* Exercise objective *
Find the word "Catalogue" in the listing. Copy out each line where it occurs.

[Data for analysis — start]

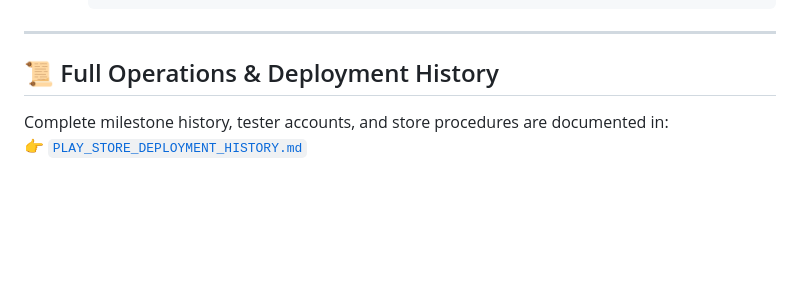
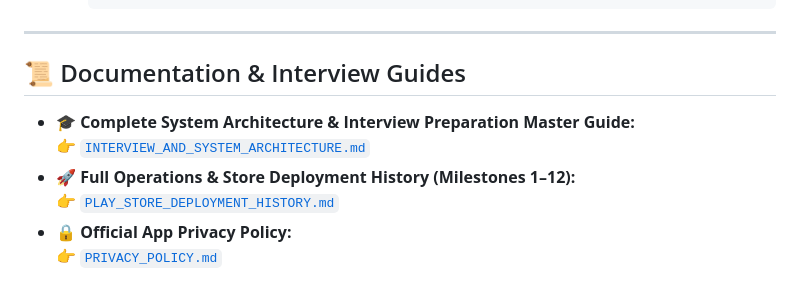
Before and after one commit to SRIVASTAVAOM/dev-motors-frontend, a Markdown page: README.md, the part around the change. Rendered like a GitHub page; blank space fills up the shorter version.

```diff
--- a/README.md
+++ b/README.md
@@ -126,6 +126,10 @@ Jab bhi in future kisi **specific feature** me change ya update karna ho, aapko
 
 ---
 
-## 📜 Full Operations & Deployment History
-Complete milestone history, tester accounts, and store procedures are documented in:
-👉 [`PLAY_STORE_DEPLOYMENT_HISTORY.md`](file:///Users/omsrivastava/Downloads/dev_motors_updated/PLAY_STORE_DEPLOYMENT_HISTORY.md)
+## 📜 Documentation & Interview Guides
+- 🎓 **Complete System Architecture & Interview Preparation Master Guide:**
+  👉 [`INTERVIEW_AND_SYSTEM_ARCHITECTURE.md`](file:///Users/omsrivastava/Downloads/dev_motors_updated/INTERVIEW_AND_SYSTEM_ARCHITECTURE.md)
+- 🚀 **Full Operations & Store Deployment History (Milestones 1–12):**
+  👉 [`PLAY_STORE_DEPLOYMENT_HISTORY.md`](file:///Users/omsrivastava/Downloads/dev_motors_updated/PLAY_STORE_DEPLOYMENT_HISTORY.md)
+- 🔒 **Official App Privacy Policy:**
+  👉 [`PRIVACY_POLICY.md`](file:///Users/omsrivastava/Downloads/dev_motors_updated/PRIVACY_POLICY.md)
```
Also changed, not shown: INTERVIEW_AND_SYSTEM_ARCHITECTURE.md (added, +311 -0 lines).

[Data for analysis — finish]
[Data for analysis — start]

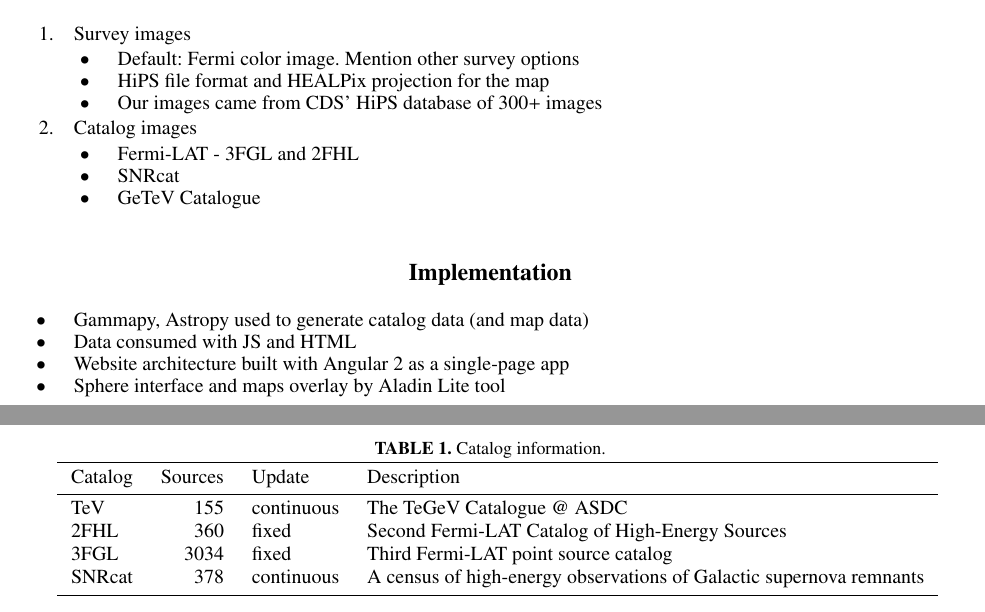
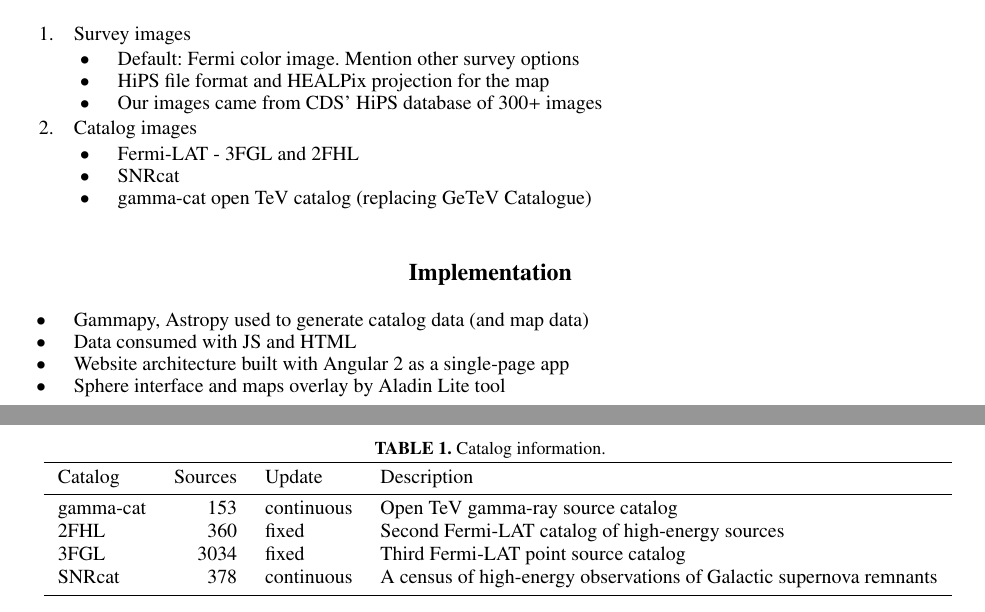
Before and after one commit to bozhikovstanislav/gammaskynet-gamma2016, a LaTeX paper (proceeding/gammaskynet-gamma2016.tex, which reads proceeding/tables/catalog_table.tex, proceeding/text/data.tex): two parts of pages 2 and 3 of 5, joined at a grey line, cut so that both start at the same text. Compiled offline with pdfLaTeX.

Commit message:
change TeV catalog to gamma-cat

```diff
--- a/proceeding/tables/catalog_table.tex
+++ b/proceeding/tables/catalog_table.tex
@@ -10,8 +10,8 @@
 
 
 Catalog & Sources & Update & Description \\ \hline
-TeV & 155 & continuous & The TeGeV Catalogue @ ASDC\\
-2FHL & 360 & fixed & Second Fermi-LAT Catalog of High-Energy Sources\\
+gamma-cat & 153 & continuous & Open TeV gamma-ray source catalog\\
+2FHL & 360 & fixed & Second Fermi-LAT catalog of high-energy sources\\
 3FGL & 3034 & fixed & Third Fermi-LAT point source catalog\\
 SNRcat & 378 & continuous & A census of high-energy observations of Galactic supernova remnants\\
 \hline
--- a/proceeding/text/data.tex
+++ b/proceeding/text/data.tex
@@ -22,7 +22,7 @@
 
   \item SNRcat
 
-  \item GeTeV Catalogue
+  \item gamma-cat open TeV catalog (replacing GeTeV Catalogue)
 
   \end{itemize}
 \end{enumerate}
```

[Data for analysis — finish]
[Data for analysis — start]

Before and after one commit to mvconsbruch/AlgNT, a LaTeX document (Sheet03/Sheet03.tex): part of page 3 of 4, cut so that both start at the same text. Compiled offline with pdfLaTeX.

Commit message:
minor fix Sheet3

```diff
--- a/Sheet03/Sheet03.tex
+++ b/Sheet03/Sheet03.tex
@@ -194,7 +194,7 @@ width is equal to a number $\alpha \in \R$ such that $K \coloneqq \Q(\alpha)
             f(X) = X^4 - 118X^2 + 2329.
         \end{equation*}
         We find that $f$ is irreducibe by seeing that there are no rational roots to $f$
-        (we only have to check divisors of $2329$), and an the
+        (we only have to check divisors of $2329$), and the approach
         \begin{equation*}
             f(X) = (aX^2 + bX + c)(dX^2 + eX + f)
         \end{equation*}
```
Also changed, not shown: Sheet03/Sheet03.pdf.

[Data for analysis — finish]

* Response area *
-TeV & 155 & continuous & The TeGeV Catalogue @ ASDC\\
-  \item GeTeV Catalogue
+  \item gamma-cat open TeV catalog (replacing GeTeV Catalogue)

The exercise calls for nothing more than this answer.